Finally, we reject plaintiff's argument that article VI(b) by its terms applies only to enforcement actions brought by TRPA, the respective states or their political subdivisions. The first sentence of article VI(b) provides: "All ordinances, rules, regulations and policies adopted by [TRPA] shall be enforced by [TRPA] and by the respective states, counties and cities." Plaintiff would have us construe this sentence as a limitation on the remainder of article VI(b). To do so, however, would require that we ignore the plain meaning of the following sentence vesting jurisdiction "over civil actions to which [TRPA] is a party ...." The quoted clause is not reasonably susceptible to a restrictive interpretation limiting its application to civil actions to which TRPA is a party plaintiff. Obviously article VI(b) sets the jurisdictional requisites for all civil actions to which TRPA is a party in whatever capacity.

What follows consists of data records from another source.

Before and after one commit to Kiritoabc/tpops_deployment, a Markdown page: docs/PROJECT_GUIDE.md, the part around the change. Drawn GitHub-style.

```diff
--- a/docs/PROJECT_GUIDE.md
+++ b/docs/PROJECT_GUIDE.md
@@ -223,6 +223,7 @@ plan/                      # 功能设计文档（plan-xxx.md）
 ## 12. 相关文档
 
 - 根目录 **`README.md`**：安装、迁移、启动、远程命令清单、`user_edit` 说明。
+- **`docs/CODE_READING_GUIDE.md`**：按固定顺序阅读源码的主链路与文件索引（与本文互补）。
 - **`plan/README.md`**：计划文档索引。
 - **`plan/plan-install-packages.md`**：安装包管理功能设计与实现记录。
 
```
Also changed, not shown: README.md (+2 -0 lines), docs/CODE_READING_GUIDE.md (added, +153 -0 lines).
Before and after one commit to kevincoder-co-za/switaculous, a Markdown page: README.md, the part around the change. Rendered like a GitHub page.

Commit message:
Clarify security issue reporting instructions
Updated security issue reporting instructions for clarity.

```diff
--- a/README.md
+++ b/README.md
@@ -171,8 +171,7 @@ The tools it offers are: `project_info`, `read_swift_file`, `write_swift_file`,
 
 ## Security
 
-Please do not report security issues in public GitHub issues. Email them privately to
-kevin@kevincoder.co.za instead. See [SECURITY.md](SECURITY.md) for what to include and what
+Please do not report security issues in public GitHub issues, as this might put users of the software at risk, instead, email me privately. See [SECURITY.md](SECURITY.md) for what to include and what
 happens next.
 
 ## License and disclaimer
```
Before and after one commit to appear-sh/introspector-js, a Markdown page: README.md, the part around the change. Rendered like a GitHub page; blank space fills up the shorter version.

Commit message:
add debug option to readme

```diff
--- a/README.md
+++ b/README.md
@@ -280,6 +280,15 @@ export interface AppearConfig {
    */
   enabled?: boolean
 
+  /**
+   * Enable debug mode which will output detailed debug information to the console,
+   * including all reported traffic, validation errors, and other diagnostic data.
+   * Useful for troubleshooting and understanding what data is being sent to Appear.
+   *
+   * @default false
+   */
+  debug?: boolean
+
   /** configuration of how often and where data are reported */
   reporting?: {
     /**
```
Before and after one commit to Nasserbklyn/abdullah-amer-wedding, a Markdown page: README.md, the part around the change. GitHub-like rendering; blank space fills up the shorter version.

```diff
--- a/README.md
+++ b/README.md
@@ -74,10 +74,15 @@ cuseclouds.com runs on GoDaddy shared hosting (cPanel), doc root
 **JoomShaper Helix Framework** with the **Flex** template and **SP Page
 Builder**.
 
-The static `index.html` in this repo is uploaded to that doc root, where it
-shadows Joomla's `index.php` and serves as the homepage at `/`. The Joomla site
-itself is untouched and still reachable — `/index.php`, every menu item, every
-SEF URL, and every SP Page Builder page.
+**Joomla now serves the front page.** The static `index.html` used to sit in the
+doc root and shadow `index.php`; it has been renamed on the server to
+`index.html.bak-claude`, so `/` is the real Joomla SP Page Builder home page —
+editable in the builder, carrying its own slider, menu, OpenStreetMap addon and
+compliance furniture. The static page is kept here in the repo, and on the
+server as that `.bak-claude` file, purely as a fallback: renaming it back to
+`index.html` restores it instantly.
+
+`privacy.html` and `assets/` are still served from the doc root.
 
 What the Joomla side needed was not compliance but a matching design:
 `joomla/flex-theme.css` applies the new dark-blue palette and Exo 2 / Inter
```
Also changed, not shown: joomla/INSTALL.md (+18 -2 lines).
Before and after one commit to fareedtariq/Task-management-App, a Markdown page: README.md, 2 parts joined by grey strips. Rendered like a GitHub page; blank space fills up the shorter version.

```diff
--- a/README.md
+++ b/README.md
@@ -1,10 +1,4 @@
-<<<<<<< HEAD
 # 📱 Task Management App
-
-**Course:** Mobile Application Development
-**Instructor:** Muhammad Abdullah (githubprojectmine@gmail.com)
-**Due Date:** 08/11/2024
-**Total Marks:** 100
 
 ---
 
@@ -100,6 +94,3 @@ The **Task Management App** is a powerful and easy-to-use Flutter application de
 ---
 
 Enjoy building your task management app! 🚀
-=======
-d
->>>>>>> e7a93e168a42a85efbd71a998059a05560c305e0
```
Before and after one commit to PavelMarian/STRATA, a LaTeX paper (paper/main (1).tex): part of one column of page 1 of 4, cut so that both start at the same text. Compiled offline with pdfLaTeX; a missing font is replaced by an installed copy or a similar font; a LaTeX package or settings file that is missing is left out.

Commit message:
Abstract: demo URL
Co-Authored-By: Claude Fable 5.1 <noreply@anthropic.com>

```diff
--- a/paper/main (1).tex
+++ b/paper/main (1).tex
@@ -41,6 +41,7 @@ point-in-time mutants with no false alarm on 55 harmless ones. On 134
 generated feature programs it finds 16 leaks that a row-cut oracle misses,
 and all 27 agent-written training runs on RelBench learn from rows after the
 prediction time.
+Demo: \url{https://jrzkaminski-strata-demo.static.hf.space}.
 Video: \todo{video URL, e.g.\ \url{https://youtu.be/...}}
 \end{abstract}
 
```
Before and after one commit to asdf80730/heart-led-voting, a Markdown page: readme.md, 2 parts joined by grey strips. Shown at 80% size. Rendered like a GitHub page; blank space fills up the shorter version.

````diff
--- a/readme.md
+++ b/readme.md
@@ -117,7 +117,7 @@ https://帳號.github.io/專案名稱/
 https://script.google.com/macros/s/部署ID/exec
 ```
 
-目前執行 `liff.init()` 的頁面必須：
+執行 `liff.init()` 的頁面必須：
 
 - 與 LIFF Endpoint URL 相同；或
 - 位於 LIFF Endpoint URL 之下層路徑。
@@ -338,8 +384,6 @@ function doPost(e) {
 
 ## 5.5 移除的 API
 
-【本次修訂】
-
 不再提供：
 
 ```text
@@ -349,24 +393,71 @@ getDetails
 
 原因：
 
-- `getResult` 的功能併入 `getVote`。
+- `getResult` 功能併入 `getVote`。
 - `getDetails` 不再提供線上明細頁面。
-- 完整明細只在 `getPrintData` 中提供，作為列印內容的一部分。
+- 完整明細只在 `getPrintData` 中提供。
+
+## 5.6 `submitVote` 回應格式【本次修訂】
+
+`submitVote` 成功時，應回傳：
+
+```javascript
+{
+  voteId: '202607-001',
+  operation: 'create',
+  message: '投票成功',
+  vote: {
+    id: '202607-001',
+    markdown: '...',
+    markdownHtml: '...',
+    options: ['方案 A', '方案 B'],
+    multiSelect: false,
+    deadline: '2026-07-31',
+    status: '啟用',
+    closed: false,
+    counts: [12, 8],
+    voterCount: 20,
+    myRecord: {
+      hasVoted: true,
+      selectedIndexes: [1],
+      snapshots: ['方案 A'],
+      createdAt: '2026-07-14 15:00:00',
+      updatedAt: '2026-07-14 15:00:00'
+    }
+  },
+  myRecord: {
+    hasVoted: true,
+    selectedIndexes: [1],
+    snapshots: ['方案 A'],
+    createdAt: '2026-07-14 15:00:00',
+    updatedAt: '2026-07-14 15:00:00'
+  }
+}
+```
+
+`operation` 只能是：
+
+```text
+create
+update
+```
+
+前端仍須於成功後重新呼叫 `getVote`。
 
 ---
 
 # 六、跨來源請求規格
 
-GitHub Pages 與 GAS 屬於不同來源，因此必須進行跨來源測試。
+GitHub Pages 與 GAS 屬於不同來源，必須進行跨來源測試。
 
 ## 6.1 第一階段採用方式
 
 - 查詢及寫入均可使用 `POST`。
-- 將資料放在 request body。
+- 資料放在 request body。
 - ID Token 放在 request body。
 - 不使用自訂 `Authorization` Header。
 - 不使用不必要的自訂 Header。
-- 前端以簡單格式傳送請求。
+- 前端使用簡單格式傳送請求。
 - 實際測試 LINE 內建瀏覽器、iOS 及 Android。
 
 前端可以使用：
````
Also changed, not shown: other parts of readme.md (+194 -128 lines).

Plaintiff attempts in this appeal to secure review of the trial court's order granting the motions of real parties in interest to quash service of summons. The motions were granted in a written order signed by the trial judge and filed August 14, 1978. The order is appealable. (Code Civ. Proc., § 904.1, subd. (c).) The instant appeal, notice of which was filed December 7, 1978, is from the judgment of dismissal in favor of TRPA. No appeal has been taken from the order granting the motion to quash and the time within which such an appeal may be taken has long since expired. (Rule 2, Cal. Rules of Court.) This court is without jurisdiction to review any decision or order from which an appeal might have been but was not taken. (Code Civ. Proc., § 906;Hollister Convalescent Hosp., Inc. v. Rico (1975) 15 Cal. 3d 660, 674 [125 Cal. Rptr. 757, 542 P.2d 1349].)

Douglas County and its director of public works, Robert Gardner, filed a reply brief in this court September 12, 1979, in which they addressed the merits of the appeal as well as the issue of in personam jurisdiction. Contrary to plaintiff's contention, real parties in interest have not thereby submitted themselves to the jurisdiction of the California courts. The action as to them was final long before their reply brief was filed. They are not, nor could they be, affected by the judgment of the trial court from which this appeal is taken. (1 Witkin, Cal. Procedure (2d ed. 1970) Jurisdiction, § 75, pp. 599-600.) Their appearance here cannot revive a proceeding as to them long since dead and put to [105 Cal. App. 3d 400] rest. (SeeEstate of Hanley (1943) 23 Cal. 2d 120, 123 [142 P.2d 423, 149 A.L.R. 1250].)

The judgment is affirmed.

Evans, J., and Grossfeld, J., concurred.